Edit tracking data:
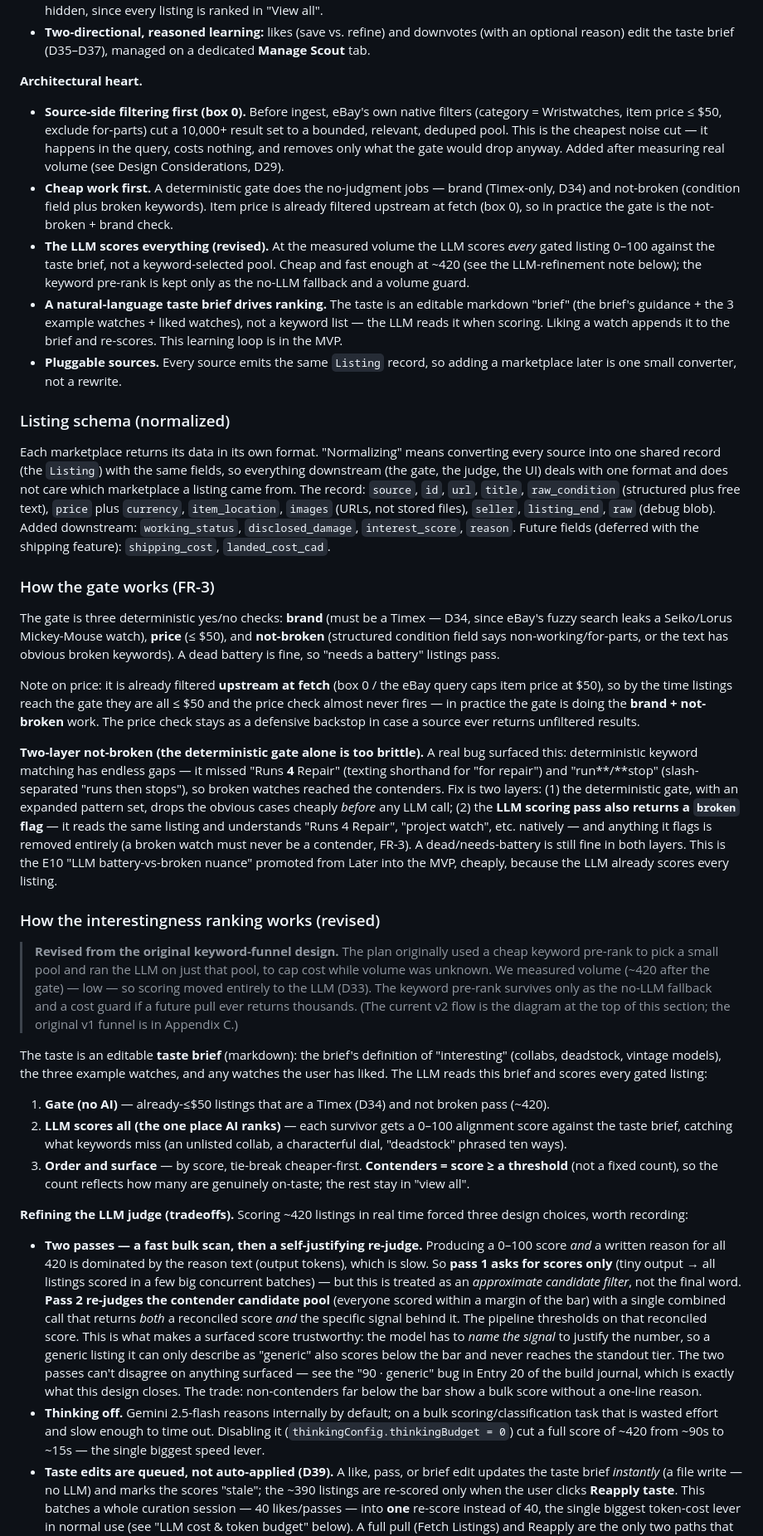
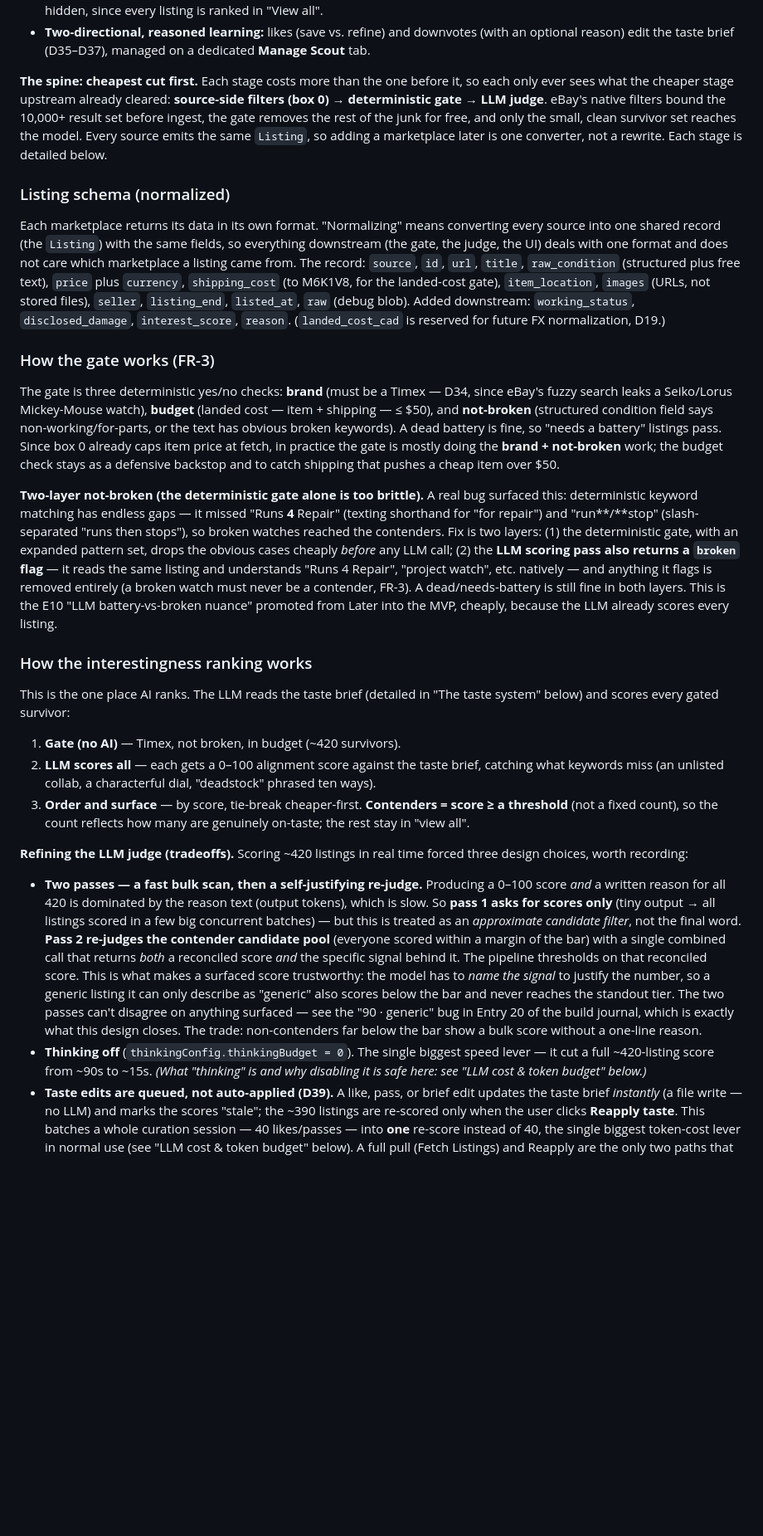
Before and after one commit to AverowRob/vintage-timex-scout, a Markdown page: README.md, the part around the change. Shown at 83% size. Drawn GitHub-style; blank space fills up the shorter version.

Commit message:
README §7: cut repetition — give each concept one home
The System Design section explained the same points 4-6× (box-0 filtering,
"LLM scores everything", gate = brand+not-broken, the taste brief). Consolidated:
- Replaced the "Architectural heart" 5-bullet summary (which pre-explained every
  subsection below it) with a single "spine" paragraph: box 0 → gate → LLM judge.
- Cut the ranking-section blockquote + taste-brief intro (both retold in "The
  taste system" below).
- Collapsed the gate's third box-0/price re-explanation to one clause.
- Shrank the duplicate "thinking off" explanation to a cross-ref (full version
  stays in the cost/levers section).
- Fixed stale schema note (shipping is implemented, not a deferred future field).

Co-Authored-By: Claude Opus 4.8 <noreply@anthropic.com>

```diff
--- a/README.md
+++ b/README.md
@@ -176,38 +176,28 @@ flowchart TD
 - **Contenders by a justified score threshold** (the rubric's on-taste floor), not a fixed pool size (D36) — and nothing is hidden, since every listing is ranked in "View all".
 - **Two-directional, reasoned learning:** likes (save vs. refine) and downvotes (with an optional reason) edit the taste brief (D35–D37), managed on a dedicated **Manage Scout** tab.
 
-**Architectural heart.**
-* **Source-side filtering first (box 0).** Before ingest, eBay's own native filters (category = Wristwatches, item price ≤ $50, exclude for-parts) cut a 10,000+ result set to a bounded, relevant, deduped pool. This is the cheapest noise cut — it happens in the query, costs nothing, and removes only what the gate would drop anyway. Added after measuring real volume (see Design Considerations, D29).
-* **Cheap work first.** A deterministic gate does the no-judgment jobs — brand (Timex-only, D34) and not-broken (condition field plus broken keywords). Item price is already filtered upstream at fetch (box 0), so in practice the gate is the not-broken + brand check.
-* **The LLM scores everything (revised).** At the measured volume the LLM scores *every* gated listing 0–100 against the taste brief, not a keyword-selected pool. Cheap and fast enough at ~420 (see the LLM-refinement note below); the keyword pre-rank is kept only as the no-LLM fallback and a volume guard.
-* **A natural-language taste brief drives ranking.** The taste is an editable markdown "brief" (the brief's guidance + the 3 example watches + liked watches), not a keyword list — the LLM reads it when scoring. Liking a watch appends it to the brief and re-scores. This learning loop is in the MVP.
-* **Pluggable sources.** Every source emits the same `Listing` record, so adding a marketplace later is one small converter, not a rewrite.
+**The spine: cheapest cut first.** Each stage costs more than the one before it, so each only ever sees what the cheaper stage upstream already cleared: **source-side filters (box 0) → deterministic gate → LLM judge**. eBay's native filters bound the 10,000+ result set before ingest, the gate removes the rest of the junk for free, and only the small, clean survivor set reaches the model. Every source emits the same `Listing`, so adding a marketplace later is one converter, not a rewrite. Each stage is detailed below.
 
 ### Listing schema (normalized)
 Each marketplace returns its data in its own format. "Normalizing" means converting every source into one shared record (the `Listing`) with the same fields, so everything downstream (the gate, the judge, the UI) deals with one format and does not care which marketplace a listing came from. The record:
-`source`, `id`, `url`, `title`, `raw_condition` (structured plus free text), `price` plus `currency`, `item_location`, `images` (URLs, not stored files), `seller`, `listing_end`, `raw` (debug blob).
-Added downstream: `working_status`, `disclosed_damage`, `interest_score`, `reason`.
-Future fields (deferred with the shipping feature): `shipping_cost`, `landed_cost_cad`.
+`source`, `id`, `url`, `title`, `raw_condition` (structured plus free text), `price` plus `currency`, `shipping_cost` (to M6K1V8, for the landed-cost gate), `item_location`, `images` (URLs, not stored files), `seller`, `listing_end`, `listed_at`, `raw` (debug blob).
+Added downstream: `working_status`, `disclosed_damage`, `interest_score`, `reason`. (`landed_cost_cad` is reserved for future FX normalization, D19.)
 
 ### How the gate works (FR-3)
-The gate is three deterministic yes/no checks: **brand** (must be a Timex — D34, since eBay's fuzzy search leaks a Seiko/Lorus Mickey-Mouse watch), **price** (≤ $50), and **not-broken** (structured condition field says non-working/for-parts, or the text has obvious broken keywords). A dead battery is fine, so "needs a battery" listings pass.
-
-Note on price: it is already filtered **upstream at fetch** (box 0 / the eBay query caps item price at $50), so by the time listings reach the gate they are all ≤ $50 and the price check almost never fires — in practice the gate is doing the **brand + not-broken** work. The price check stays as a defensive backstop in case a source ever returns unfiltered results.
+The gate is three deterministic yes/no checks: **brand** (must be a Timex — D34, since eBay's fuzzy search leaks a Seiko/Lorus Mickey-Mouse watch), **budget** (landed cost — item + shipping — ≤ $50), and **not-broken** (structured condition field says non-working/for-parts, or the text has obvious broken keywords). A dead battery is fine, so "needs a battery" listings pass. Since box 0 already caps item price at fetch, in practice the gate is mostly doing the **brand + not-broken** work; the budget check stays as a defensive backstop and to catch shipping that pushes a cheap item over $50.
 
 **Two-layer not-broken (the deterministic gate alone is too brittle).** A real bug surfaced this: deterministic keyword matching has endless gaps — it missed "Runs **4** Repair" (texting shorthand for "for repair") and "run**/**stop" (slash-separated "runs then stops"), so broken watches reached the contenders. Fix is two layers: (1) the deterministic gate, with an expanded pattern set, drops the obvious cases cheaply *before* any LLM call; (2) the **LLM scoring pass also returns a `broken` flag** — it reads the same listing and understands "Runs 4 Repair", "project watch", etc. natively — and anything it flags is removed entirely (a broken watch must never be a contender, FR-3). A dead/needs-battery is still fine in both layers. This is the E10 "LLM battery-vs-broken nuance" promoted from Later into the MVP, cheaply, because the LLM already scores every listing.
 
-### How the interestingness ranking works (revised)
-> **Revised from the original keyword-funnel design.** The plan originally used a cheap keyword pre-rank to pick a small pool and ran the LLM on just that pool, to cap cost while volume was unknown. We measured volume (~420 after the gate) — low — so scoring moved entirely to the LLM (D33). The keyword pre-rank survives only as the no-LLM fallback and a cost guard if a future pull ever returns thousands. (The current v2 flow is the diagram at the top of this section; the original v1 funnel is in Appendix C.)
+### How the interestingness ranking works
+This is the one place AI ranks. The LLM reads the taste brief (detailed in "The taste system" below) and scores every gated survivor:
 
-The taste is an editable **taste brief** (markdown): the brief's definition of "interesting" (collabs, deadstock, vintage models), the three example watches, and any watches the user has liked. The LLM reads this brief and scores every gated listing:
-
-1. **Gate (no AI)** — already-≤$50 listings that are a Timex (D34) and not broken pass (~420).
-2. **LLM scores all (the one place AI ranks)** — each survivor gets a 0–100 alignment score against the taste brief, catching what keywords miss (an unlisted collab, a characterful dial, "deadstock" phrased ten ways).
+1. **Gate (no AI)** — Timex, not broken, in budget (~420 survivors).
+2. **LLM scores all** — each gets a 0–100 alignment score against the taste brief, catching what keywords miss (an unlisted collab, a characterful dial, "deadstock" phrased ten ways).
 3. **Order and surface** — by score, tie-break cheaper-first. **Contenders = score ≥ a threshold** (not a fixed count), so the count reflects how many are genuinely on-taste; the rest stay in "view all".
 
 **Refining the LLM judge (tradeoffs).** Scoring ~420 listings in real time forced three design choices, worth recording:
 * **Two passes — a fast bulk scan, then a self-justifying re-judge.** Producing a 0–100 score *and* a written reason for all 420 is dominated by the reason text (output tokens), which is slow. So **pass 1 asks for scores only** (tiny output → all listings scored in a few big concurrent batches) — but this is treated as an *approximate candidate filter*, not the final word. **Pass 2 re-judges the contender candidate pool** (everyone scored within a margin of the bar) with a single combined call that returns *both* a reconciled score *and* the specific signal behind it. The pipeline thresholds on that reconciled score. This is what makes a surfaced score trustworthy: the model has to *name the signal* to justify the number, so a generic listing it can only describe as "generic" also scores below the bar and never reaches the standout tier. The two passes can't disagree on anything surfaced — see the "90 · generic" bug in Entry 20 of the build journal, which is exactly what this design closes. The trade: non-contenders far below the bar show a bulk score without a one-line reason.
-* **Thinking off.** Gemini 2.5-flash reasons internally by default; on a bulk scoring/classification task that is wasted effort and slow enough to time out. Disabling it (`thinkingConfig.thinkingBudget = 0`) cut a full score of ~420 from ~90s to ~15s — the single biggest speed lever.
+* **Thinking off** (`thinkingConfig.thinkingBudget = 0`). The single biggest speed lever — it cut a full ~420-listing score from ~90s to ~15s. *(What "thinking" is and why disabling it is safe here: see "LLM cost & token budget" below.)*
 * **Taste edits are queued, not auto-applied (D39).** A like, pass, or brief edit updates the taste brief *instantly* (a file write — no LLM) and marks the scores "stale"; the ~390 listings are re-scored only when the user clicks **Reapply taste**. This batches a whole curation session — 40 likes/passes — into **one** re-score instead of 40, the single biggest token-cost lever in normal use (see "LLM cost & token budget" below). A full pull (Fetch Listings) and Reapply are the only two paths that spend scoring tokens.
 
 (An LLM scoring listings against a rubric is "LLM-as-judge"; here the rubric is the natural-language taste brief.)
```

The task
Select and copy each line from the data that includes the word "heart".

Completed exercise
- Replaced the "Architectural heart" 5-bullet summary (which pre-explained every
-**Architectural heart.**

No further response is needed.